- **EXERCISE DIRECTIONS**
What you give back must match the records below exactly, apart from the pictures, which are omitted.

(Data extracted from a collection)
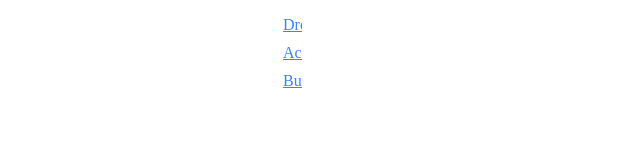
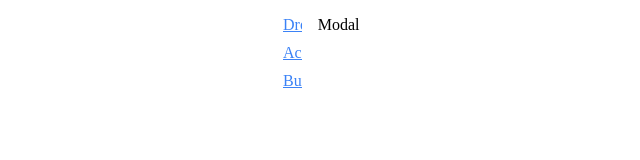
Before and after one commit to zzz-icy/comps, a React (Create React App) app: page /modal in a window 1280 px wide. Shown: the top 160 px of the page, without its empty margins (261-901 px from the left). Built offline with nearby package versions, Linux system fonts and the light colour scheme.

Commit message:
initially added Modal

```diff
--- a/src/App.tsx
+++ b/src/App.tsx
@@ -5,6 +5,7 @@ import AccordionPage from "./pages/AccordionPage.tsx"
 import DropdownPage from "./pages/DropdownPage.tsx"
 import ButtonPage from "./pages/ButtonPage.tsx"
 import Sidebar from "./components/Sidebar.tsx"
+import ModalPage from "./pages/ModalPage.tsx"
 
 function App() {
 	return (
@@ -20,6 +21,9 @@ function App() {
 				<Route path={"/button"}>
 					<ButtonPage />
 				</Route>
+				<Route path={"/modal"}>
+					<ModalPage />
+				</Route>
 			</div>
 		</div>
 	)
--- /dev/null
+++ b/src/components/Modal.tsx
@@ -0,0 +1,9 @@
+import "./Panel.css"
+import React, { useState } from "react"
+
+interface ModalProps {}
+
+function Modal(props: ModalProps) {
+	return <div>Modal </div>
+}
+export default Modal
--- /dev/null
+++ b/src/pages/ModalPage.tsx
@@ -0,0 +1,10 @@
+import React, { useState } from "react"
+import Modal from "../components/Modal.tsx"
+function ModalPage() {
+	return (
+		<div style={{ display: "flex" }}>
+			<Modal />
+		</div>
+	)
+}
+export default ModalPage
```
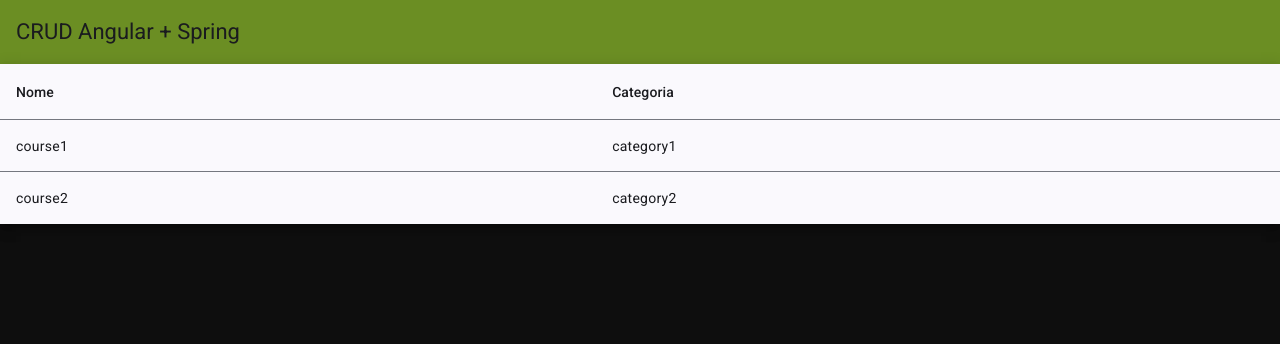
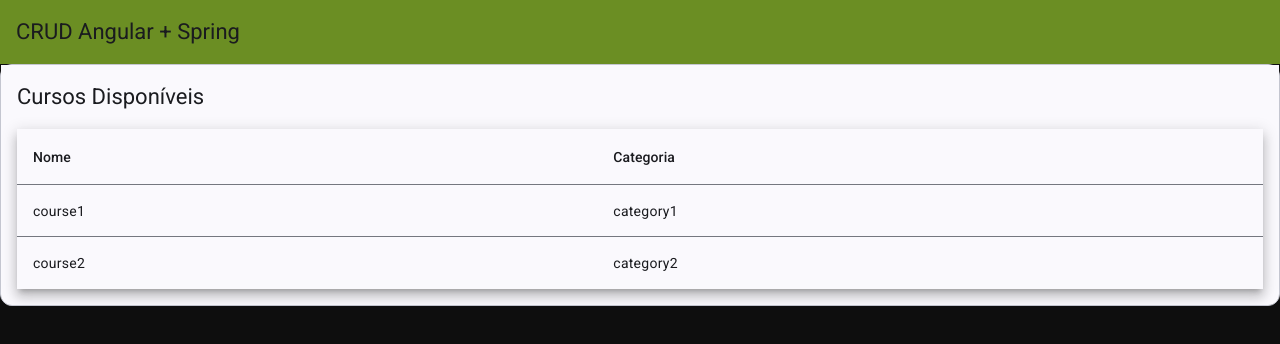
Before and after one commit to lugonpedro/angular-study, an Angular app: page / in a window 1280 px wide. Shown: the top 344 px of the page. Built offline with nearby package versions, Linux system fonts and the light colour scheme.

Commit message:
feat(): add new modules and refac material modules to app-material module

```diff
--- a/src/app/courses/courses/courses.component.html
+++ b/src/app/courses/courses/courses.component.html
@@ -1,3 +1,7 @@
+<mat-card appearance="outlined">
+  <mat-toolbar>Cursos Disponíveis</mat-toolbar>
+
+  <mat-card-content>
     <table mat-table [dataSource]="courses" class="mat-elevation-z8">
       <ng-container matColumnDef="name">
         <th mat-header-cell *matHeaderCellDef>Nome</th>
@@ -12,3 +16,5 @@
       <tr mat-header-row *matHeaderRowDef="displayedColumns"></tr>
       <tr mat-row *matRowDef="let row; columns: displayedColumns"></tr>
     </table>
+  </mat-card-content>
+</mat-card>
--- a/src/app/courses/courses/courses.component.scss
+++ b/src/app/courses/courses/courses.component.scss
@@ -0,0 +1,3 @@
+table {
+  width: 100%;
+}
--- a/src/app/courses/courses/courses.component.ts
+++ b/src/app/courses/courses/courses.component.ts
@@ -1,11 +1,11 @@
 import { Component, OnInit } from "@angular/core";
-import { MatTableModule } from "@angular/material/table";
+import { AppMaterialModule } from "../../@shared/app-material/app-material.module";
 import { Course } from "../model/course";
 
 @Component({
   selector: "app-courses",
   standalone: true,
-  imports: [MatTableModule],
+  imports: [AppMaterialModule],
   templateUrl: "./courses.component.html",
   styleUrl: "./courses.component.scss",
 })
```
Also changed, not shown: src/app/@shared/app-material/app-material.module.ts (added, +9 -0 lines). Lines whose indentation alone changed are shown as unchanged.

- **SOLUTION BELOW**
Before and after one commit to zzz-icy/comps, a React (Create React App) app: page /modal in a window 1280 px wide. Shown: the top 160 px of the page, without its empty margins (261-901 px from the left). Built offline with nearby package versions, Linux system fonts and the light colour scheme.

Commit message:
initially added Modal

```diff
--- a/src/App.tsx
+++ b/src/App.tsx
@@ -5,6 +5,7 @@ import AccordionPage from "./pages/AccordionPage.tsx"
 import DropdownPage from "./pages/DropdownPage.tsx"
 import ButtonPage from "./pages/ButtonPage.tsx"
 import Sidebar from "./components/Sidebar.tsx"
+import ModalPage from "./pages/ModalPage.tsx"
 
 function App() {
 	return (
@@ -20,6 +21,9 @@ function App() {
 				<Route path={"/button"}>
 					<ButtonPage />
 				</Route>
+				<Route path={"/modal"}>
+					<ModalPage />
+				</Route>
 			</div>
 		</div>
 	)
--- /dev/null
+++ b/src/components/Modal.tsx
@@ -0,0 +1,9 @@
+import "./Panel.css"
+import React, { useState } from "react"
+
+interface ModalProps {}
+
+function Modal(props: ModalProps) {
+	return <div>Modal </div>
+}
+export default Modal
--- /dev/null
+++ b/src/pages/ModalPage.tsx
@@ -0,0 +1,10 @@
+import React, { useState } from "react"
+import Modal from "../components/Modal.tsx"
+function ModalPage() {
+	return (
+		<div style={{ display: "flex" }}>
+			<Modal />
+		</div>
+	)
+}
+export default ModalPage
```
Before and after one commit to lugonpedro/angular-study, an Angular app: page / in a window 1280 px wide. Shown: the top 344 px of the page. Built offline with nearby package versions, Linux system fonts and the light colour scheme.

Commit message:
feat(): add new modules and refac material modules to app-material module

```diff
--- a/src/app/courses/courses/courses.component.html
+++ b/src/app/courses/courses/courses.component.html
@@ -1,3 +1,7 @@
+<mat-card appearance="outlined">
+  <mat-toolbar>Cursos Disponíveis</mat-toolbar>
+
+  <mat-card-content>
     <table mat-table [dataSource]="courses" class="mat-elevation-z8">
       <ng-container matColumnDef="name">
         <th mat-header-cell *matHeaderCellDef>Nome</th>
@@ -12,3 +16,5 @@
       <tr mat-header-row *matHeaderRowDef="displayedColumns"></tr>
       <tr mat-row *matRowDef="let row; columns: displayedColumns"></tr>
     </table>
+  </mat-card-content>
+</mat-card>
--- a/src/app/courses/courses/courses.component.scss
+++ b/src/app/courses/courses/courses.component.scss
@@ -0,0 +1,3 @@
+table {
+  width: 100%;
+}
--- a/src/app/courses/courses/courses.component.ts
+++ b/src/app/courses/courses/courses.component.ts
@@ -1,11 +1,11 @@
 import { Component, OnInit } from "@angular/core";
-import { MatTableModule } from "@angular/material/table";
+import { AppMaterialModule } from "../../@shared/app-material/app-material.module";
 import { Course } from "../model/course";
 
 @Component({
   selector: "app-courses",
   standalone: true,
-  imports: [MatTableModule],
+  imports: [AppMaterialModule],
   templateUrl: "./courses.component.html",
   styleUrl: "./courses.component.scss",
 })
```
Also changed, not shown: src/app/@shared/app-material/app-material.module.ts (added, +9 -0 lines). Lines whose indentation alone changed are shown as unchanged.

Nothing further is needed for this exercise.